Swimming, boating and playing in sprinklers -- the Swiss do whatever it takes to cool off as temperatures soar. Rough Cut (no reporter narration).
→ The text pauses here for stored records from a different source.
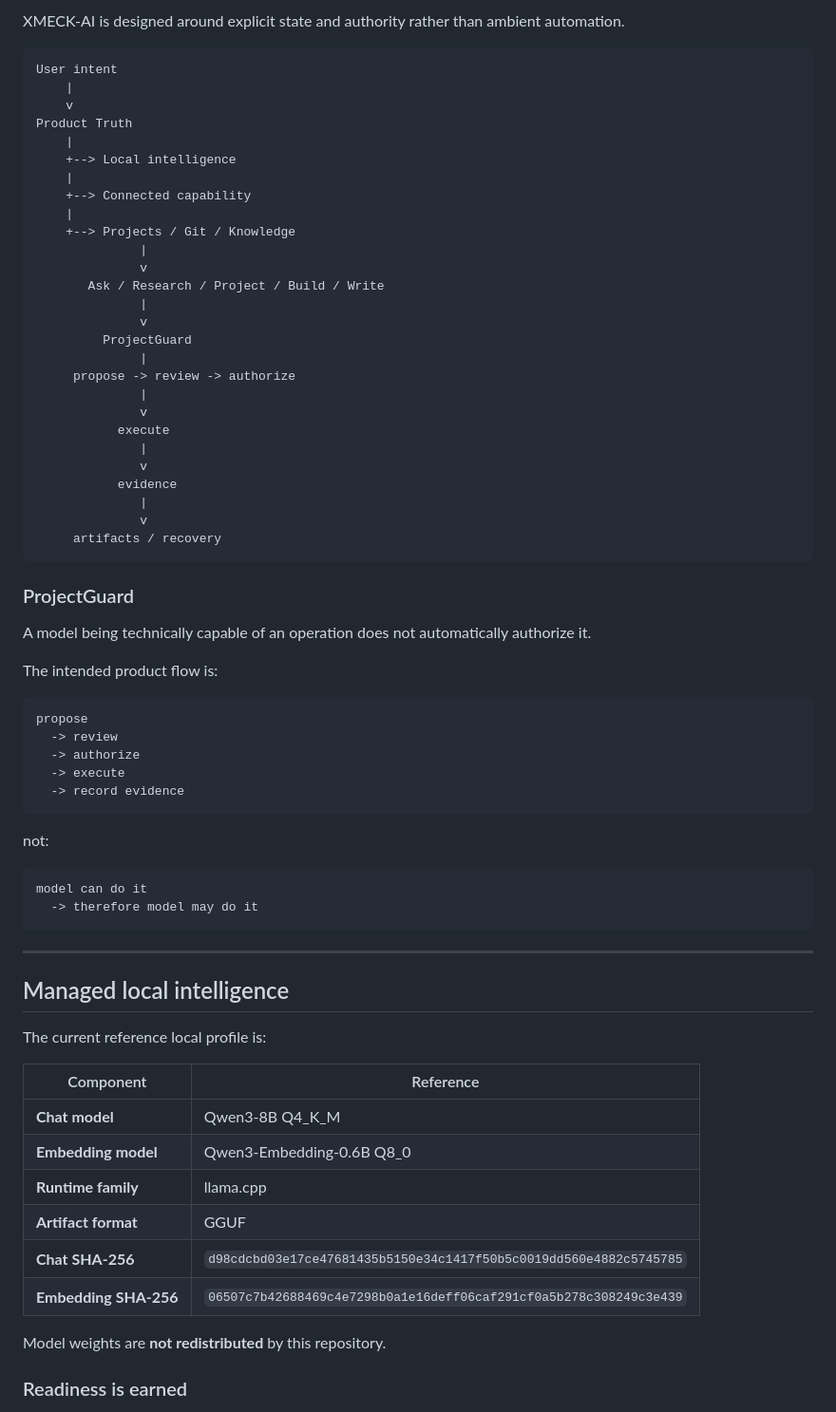
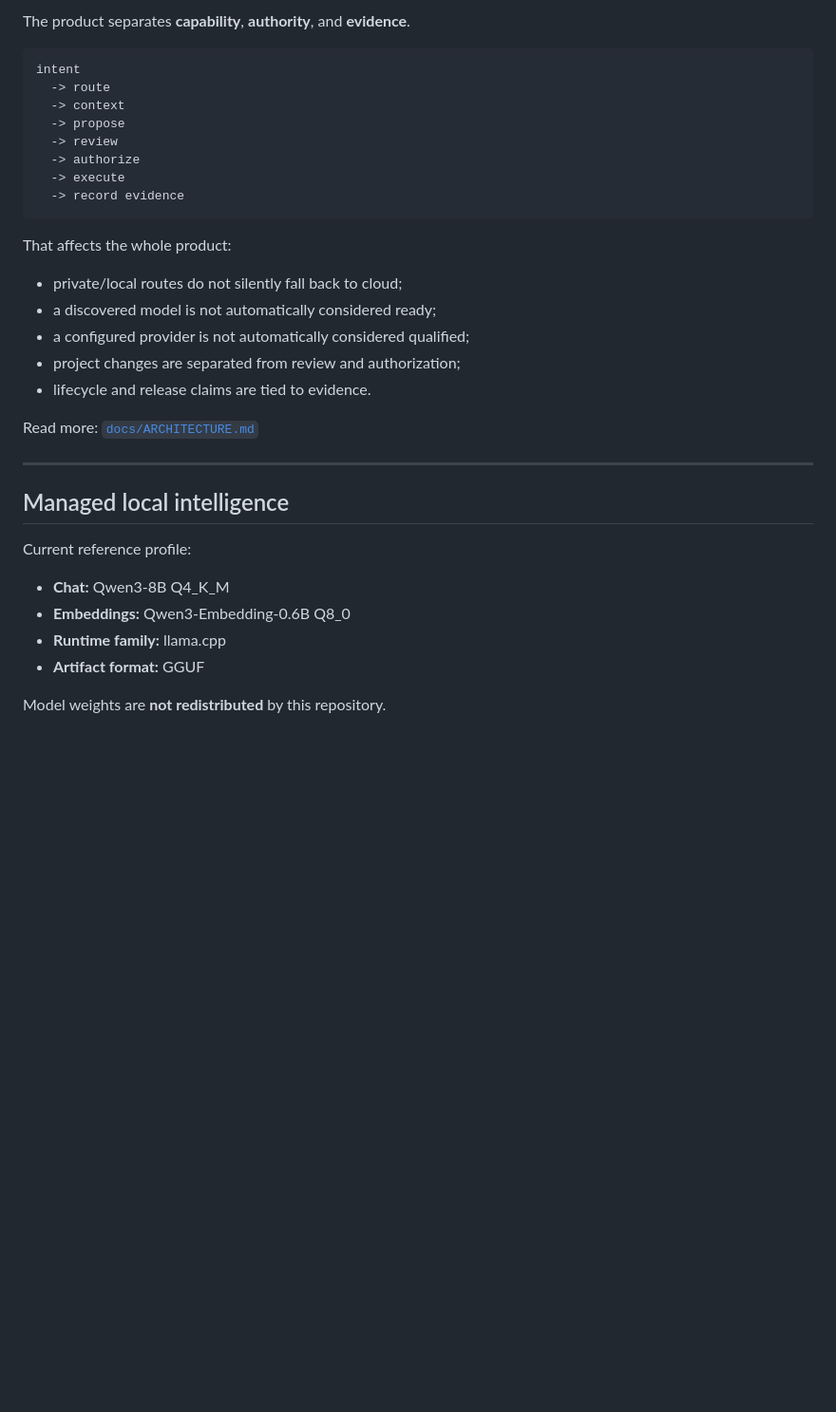
Before and after one commit to XMECK-LAB/XMECK-AI, a Markdown page: README.md, the part around one of its changes. Shown at 95% size. Drawn GitHub-style; blank space fills up the shorter version.

````diff
--- a/README.md
+++ b/README.md
@@ -119,75 +123,39 @@ Then extract the ZIP and read [`DOWNLOAD_XMECK_AI_1.0.0.0.md`](DOWNLOAD_XMECK_AI
 </p>
 
-XMECK-AI is designed around explicit state and authority rather than ambient automation.
+The product separates **capability**, **authority**, and **evidence**.
 
 ```text
-User intent
-    |
-    v
-Product Truth
-    |
-    +--> Local intelligence
-    |
-    +--> Connected capability
-    |
-    +--> Projects / Git / Knowledge
-              |
-              v
-       Ask / Research / Project / Build / Write
-              |
-              v
-         ProjectGuard
-              |
-     propose -> review -> authorize
-              |
-              v
-           execute
-              |
-              v
-           evidence
-              |
-              v
-     artifacts / recovery
-```
-
-### ProjectGuard
-
-A model being technically capable of an operation does not automatically authorize it.
-
-The intended product flow is:
-
-```text
-propose
+intent
+  -> route
+  -> context
+  -> propose
   -> review
   -> authorize
   -> execute
   -> record evidence
 ```
 
-not:
+That affects the whole product:
 
-```text
-model can do it
-  -> therefore model may do it
-```
+- private/local routes do not silently fall back to cloud;
+- a discovered model is not automatically considered ready;
+- a configured provider is not automatically considered qualified;
+- project changes are separated from review and authorization;
+- lifecycle and release claims are tied to evidence.
+
+Read more: [`docs/ARCHITECTURE.md`](docs/ARCHITECTURE.md)
 
 ---
 
 ## Managed local intelligence
 
-The current reference local profile is:
+Current reference profile:
 
-| Component | Reference |
-|---|---|
-| **Chat model** | Qwen3-8B Q4_K_M |
-| **Embedding model** | Qwen3-Embedding-0.6B Q8_0 |
-| **Runtime family** | llama.cpp |
-| **Artifact format** | GGUF |
-| **Chat SHA-256** | `d98cdcbd03e17ce47681435b5150e34c1417f50b5c0019dd560e4882c5745785` |
-| **Embedding SHA-256** | `06507c7b42688469c4e7298b0a1e16deff06caf291cf0a5b278c308249c3e439` |
+- **Chat:** Qwen3-8B Q4_K_M
+- **Embeddings:** Qwen3-Embedding-0.6B Q8_0
+- **Runtime family:** llama.cpp
+- **Artifact format:** GGUF
 
 Model weights are **not redistributed** by this repository.
 
-### Readiness is earned
-
 <p align="center">
````
Also changed, not shown: other parts of README.md (+108 -225 lines).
STORY: With temperatures expected to hit 38 degrees Celsius (100 Fahrenheit) in Geneva on Wednesday the Swiss did whatever they could to cool off. Whether in pedal boats or kayaks or simply bathing in the water, hundreds of residents rushed to Geneva's Lake Leman ot took their children to play in the fountains and water jets in front of the Palais des Nations. The World Meteorological Organization (WMO) warned of the dangers posed by hot weather, especially to children and the elderly as much of Europe sweltered in a heat wave whose intensity it blamed on climate change. "When you look at the pattern here in Europe in the last 10 or 15 years - 2003, 2010 and 2015 - we're seeing temperatures that set records on the 500 year return period. So it's quiet unusual to have this many hot episodes so close, so frequently and occurring so close to each other," said Maxx Dilley, Director of World Meteorological Organization's Climate Prediction and Adaptation Branch. Forecasting group, AccuWeather said that while extreme heat has already built up across Spain and Portugal, hot conditions will expand across Europe this week.